This year's Aussie and Kiwi Film Fest opener is a heartwarming (true) love story of epic proportion. Ali's Wedding, although sometimes a little too sweet for my taste, is an ambitious and refreshingly unconventional love story of a minority that's still very misunderstood in Australia.
Murder on the Orient Express is an underwhelming whodunit. It takes itself way too seriously and doesn't sell itself as a classic Agatha Christie tale. For its fantastic all star cast, it falls surprisingly flat in some moments.
Saying that Suburbicon went through an identity crisis would be an understatement. It's part Hitchcock thriller, part racial drama, and part Coen comedy. Nothing meshes well here, and lacklustre performances end up making this a confusing and almost pointless outing.
Thor: Ragnarok is a wonderfully diverse and hilariously camp addition to the Marvel universe.
Mother! is an ambitious passion project that sucks you in with its nightmarish intensity and deafening allegories. A fascinating, but truly disturbing watch. Fans of Aronofsky will love this, and everyone else? I'm not sure.
Lynne Ramsay's hallucinatory revenge drama seems like a quiet tribute to Taxi Driver, with a wonderfully raw and stripped down performance from Joaquin Phoenix. There's a welcoming focus on primitive emotion rather than balls-out action.

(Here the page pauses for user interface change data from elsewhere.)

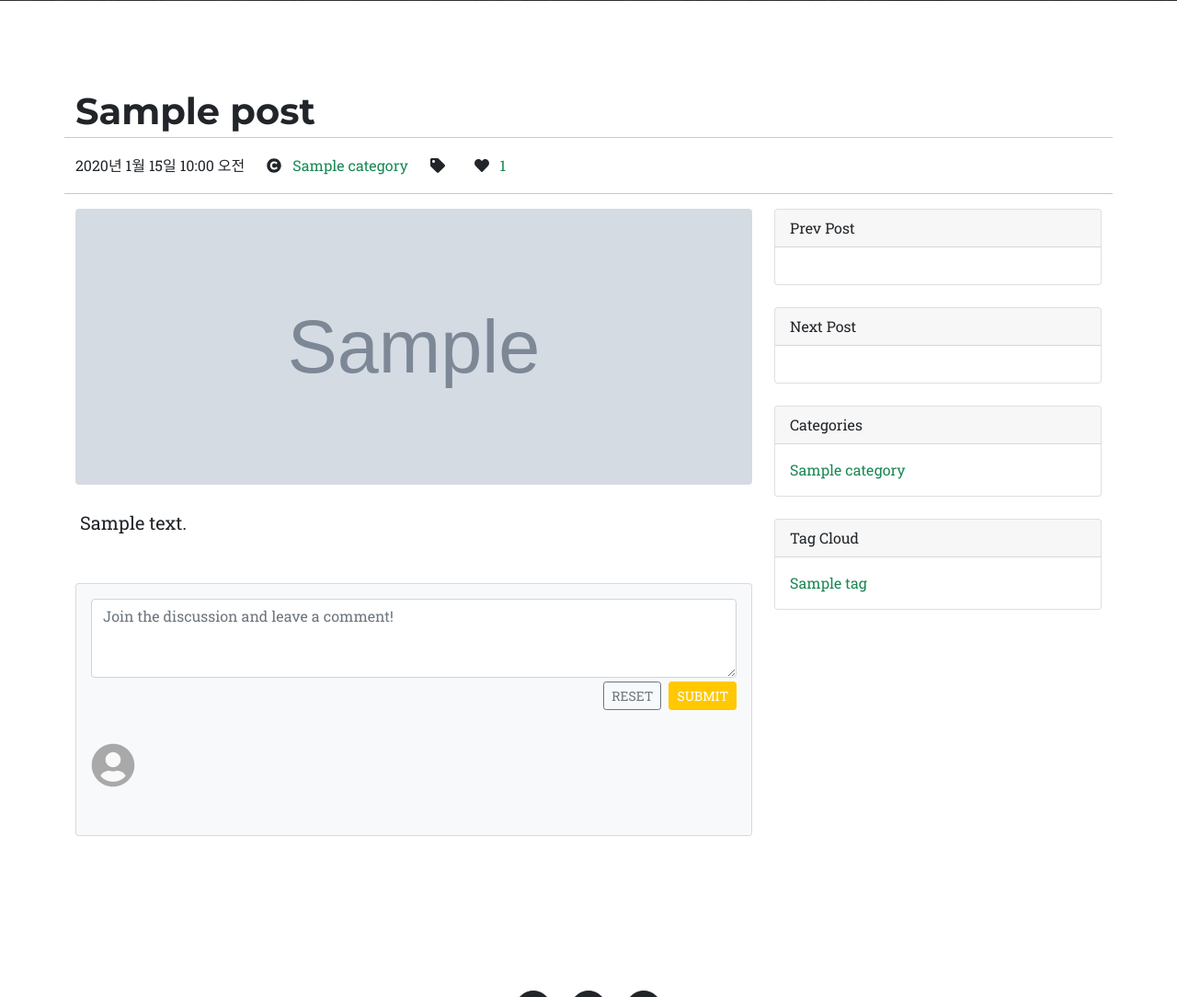
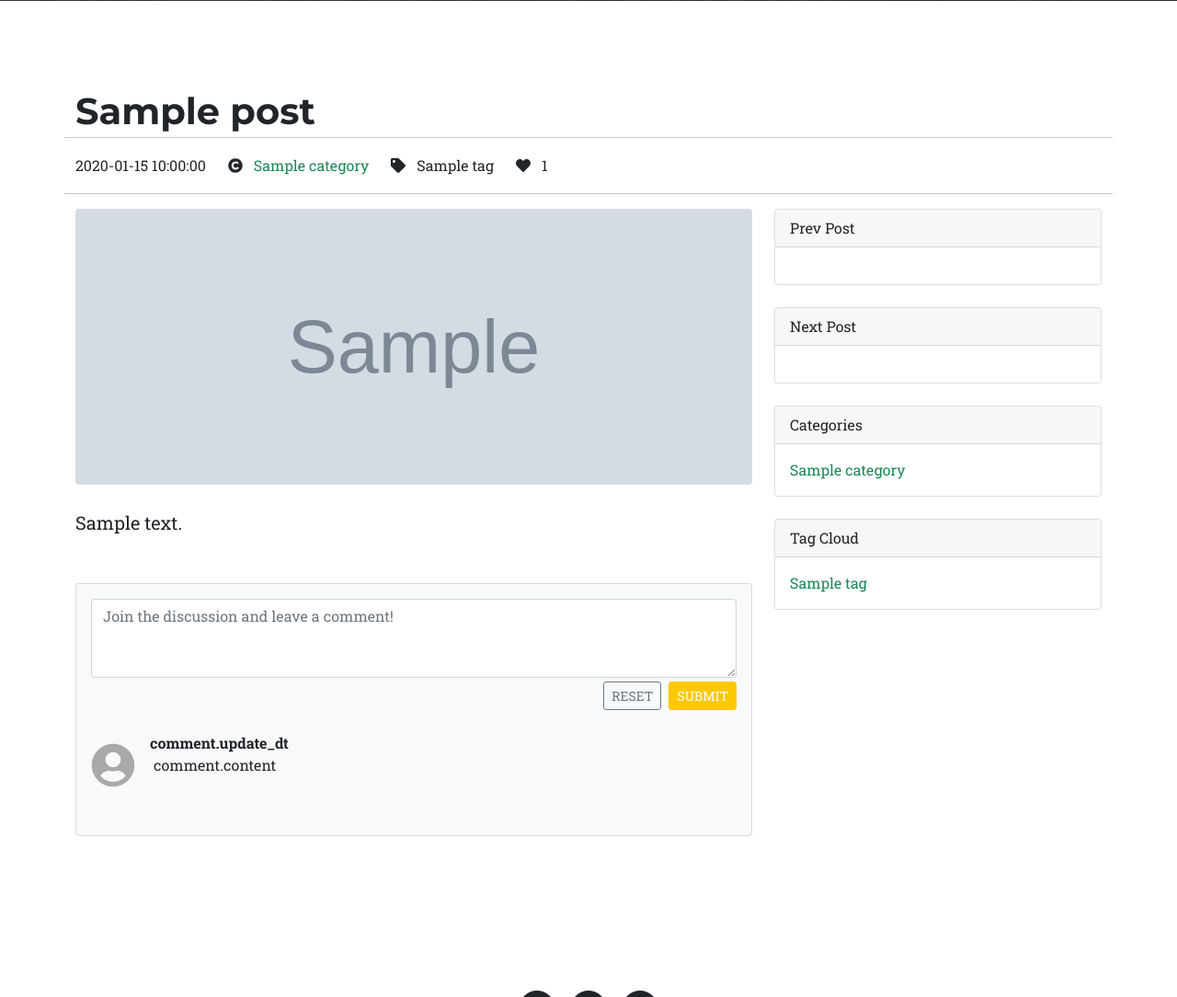
Before and after one commit to magpia001/VueDJBt001, a Django app: page /blog/post/1/ in a window 1280 px wide. Shown: the part 813-1897 px from the top of the page at 92% size. Run offline with Django 4.2, Linux system fonts and the light colour scheme; tables that the repository leaves empty hold one stand-in row (values such as "Sample post"); grey boxes marked "Sample" are stand-in pictures; some libraries are stand-ins or nearby versions.

Commit message:
post detail 기능 vue, axios로 구현

```diff
--- a/api/urls.py
+++ b/api/urls.py
@@ -4,4 +4,5 @@
 app_name='api'
 urlpatterns = [
     path('post/list/', views.ApiPostLV.as_view(), name='post_list'),
+    path('post/<int:pk>/', views.ApiPostDV.as_view(), name='post_detail'),
 ]
--- a/api/utils.py
+++ b/api/utils.py
@@ -3,6 +3,7 @@
     obj의 각 속성을 serialize 해서, dict로 변환함
     serialize: python object ->> (기본 타입) int, float, str 으로 형변환 하는 과정
     :param obj:
+    :param flag: True(모두 보냄, /api/post/99/ 용), False(일부 보냄, /api/post/list/ 용)
     :return:
 
     vars() : 데이터를 dict type으로 변형하는 python 내장 함수
@@ -33,6 +34,8 @@
     # vars() 함수 결과에는 manytomay 필드 결과는 없음
     del post['_state'], post['category_id'], post['create_dt']
 
+    # /api/post/list/ 일경우, 삭제
     if not flag:
             del post['tags'], post['update_dt'], post['description'], post['content']
+
     return post
--- a/api/views.py
+++ b/api/views.py
@@ -1,4 +1,5 @@
 from django.views.generic.list import BaseListView
+from django.views.generic.detail import BaseDetailView
 from django.http import JsonResponse
 
 from blog.models import Post
@@ -23,3 +24,11 @@
         qs = context['object_list']
         postList = [obj_to_post(obj, False) for obj in qs]
         return JsonResponse(data=postList , safe=False , status=200)
+
+class ApiPostDV(BaseDetailView):
+    model =Post
+
+    def render_to_response(self, context, **response_kwargs):
+        obj = context['object']
+        post = obj_to_post(obj, True)
+        return JsonResponse(data=post , safe=True , status=200)
--- a/templates/base.html
+++ b/templates/base.html
@@ -25,7 +25,7 @@
 <body>
     <div id="page-top">
 
-        {% include 'navbar.html' %}
+        {% include 'include/navbar.html' %}
 
         <!-- Masthead-->
         <header class="masthead">
@@ -39,7 +39,7 @@
 
         {% endblock content %}
 
-        {% include 'footer.html' %}
+        {% include 'include/footer.html' %}
     </div>
 
     <!-- Bootstrap core JS-->
--- a/templates/blog/post_detail.html
+++ b/templates/blog/post_detail.html
@@ -31,21 +31,23 @@
     <div class="container">
         <div class="row">
             <!-- Post title-->
-            <h1 class="fw-bolder mb-1">{{ post.title }}</h1>
+            <h1 class="fw-bolder mb-1">[[ post.title ]]</h1>
             <hr>
             <p>
-                <span>{{ post.update_dt }}</span> &emsp;
+                <span>[[ post.update_dt ]]</span> &emsp;
 
                 <i class="fas fa-copyright"></i> &nbsp;
-                <span class="text-success my-link">{{ post.category }}</span> &emsp;
+                <span class="text-success my-link">[[ post.category ]]</span> &emsp;
 
                 <i class="fas fa-tag"></i> &nbsp;
                 <span>
-                    <span class="text-success my-link"><a href="">{{ tag }}</a></span>
+                    <span v-for="(tag, index) in post.tags" :key="index">
+                        <span v-if="index !== 0">, </span>
+                        <span>[[ tag ]]</span>
+                    </span>
                 </span> &emsp;
-
                 <i class="fas fa-heart"></i> &nbsp;
-                <span class="text-success my-link">{{ post.like }}</span> &emsp;
+                <span>[[ post.like ]]</span> &emsp;
             </p>
             <hr>
         </div>
@@ -55,10 +57,10 @@
                 <article>
                     <!-- Preview image figure-->
                     <figure class="mb-4"><img class="img-fluid rounded my-img-h300"
-                            src="{{ post.image.url }}" alt="..." /></figure>
+                            :src="post.image" alt="..." /></figure>
                     <!-- Post content-->
                     <div class="mb-5">
-                        <p class="fs-5 mb-4 my-content"> {{ post.content }}</p>
+                        <p class="fs-5 mb-4 my-content"> [[ post.content ]]</p>
                     </div>
                 </article>
                 <!-- Comments section-->
@@ -81,8 +83,8 @@
                                     <i class="fas fa-user-circle"></i>
                                 </div>
                                 <div class="ms-3">
-                                    <div class="fw-bold">{{ comment.update_dt }}</div>
-                                    <div class="my-content">{{ comment.content }}</div>
+                                    <div class="fw-bold"> comment.update_dt </div>
+                                    <div class="my-content"> comment.content </div>
                                 </div>
                             </div>
                         </div>
@@ -135,8 +137,6 @@
 </section>
 {% endblock %}
 
-{% comment "여기는 주석" %}
 {% block extra-script %}
     {% include 'include/post_detail_vue.html' %}
 {% endblock %}
-{% endcomment %}
--- /dev/null
+++ b/templates/include/post_detail_vue.html
@@ -0,0 +1,41 @@
+<script src="https://unpkg.com/vue@next"></script>
+<script src="https://unpkg.com/axios/dist/axios.min.js"></script>
+
+<script>
+    axios.defaults.xsrfCookieName = 'csrftoken';
+    axios.defaults.xsrfHeaderName = 'X-CSRFTOKEN';
+
+    const PostDetailApp = {
+        delimiters: ['[[', ']]'],
+
+        data() {
+            return {
+                post: {},
+            }
+        },
+
+        created() {
+            console.log("created()...");
+            const postId = location.pathname.split('/')[3]
+            this.fetchPostDetail(postId);
+        },
+
+        methods: {
+            fetchPostDetail(postId) {
+                console.log("fetchPostDetail()...", postId);
+
+                axios.get(`/api/post/${postId}/`)
+                    .then(res => {
+                        console.log("FETCH POSTDETAIL GET RES", res);
+                        this.post = res.data;
+                    })
+                    .catch(err => {
+                        console.log("FETCH POSTDETAIL GET ERR.RESPONSE", err.response);
+                        alert(`${err.response.status} ${err.response.statusText}`);
+                    });
+            },
+        },
+    }
+
+    Vue.createApp(PostDetailApp).mount('#page-top')
+</script>
```
Also changed, not shown: templates/home.html (+0 -51 lines), templates/include/post_list_vue.html (added, +46 -0 lines), templates/include/footer.html (renamed from templates/footer.html), templates/include/navbar.html (renamed from templates/navbar.html).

Currently screening at Prague's Be2Can, The Killing of a Sacred Deer is a wild, unconventional, and wholly unpredictable horror film with tremendous psychological depth, which somehow blends seamlessly with director Yorgos Lanthimos' signature quickfire wit and dialogue.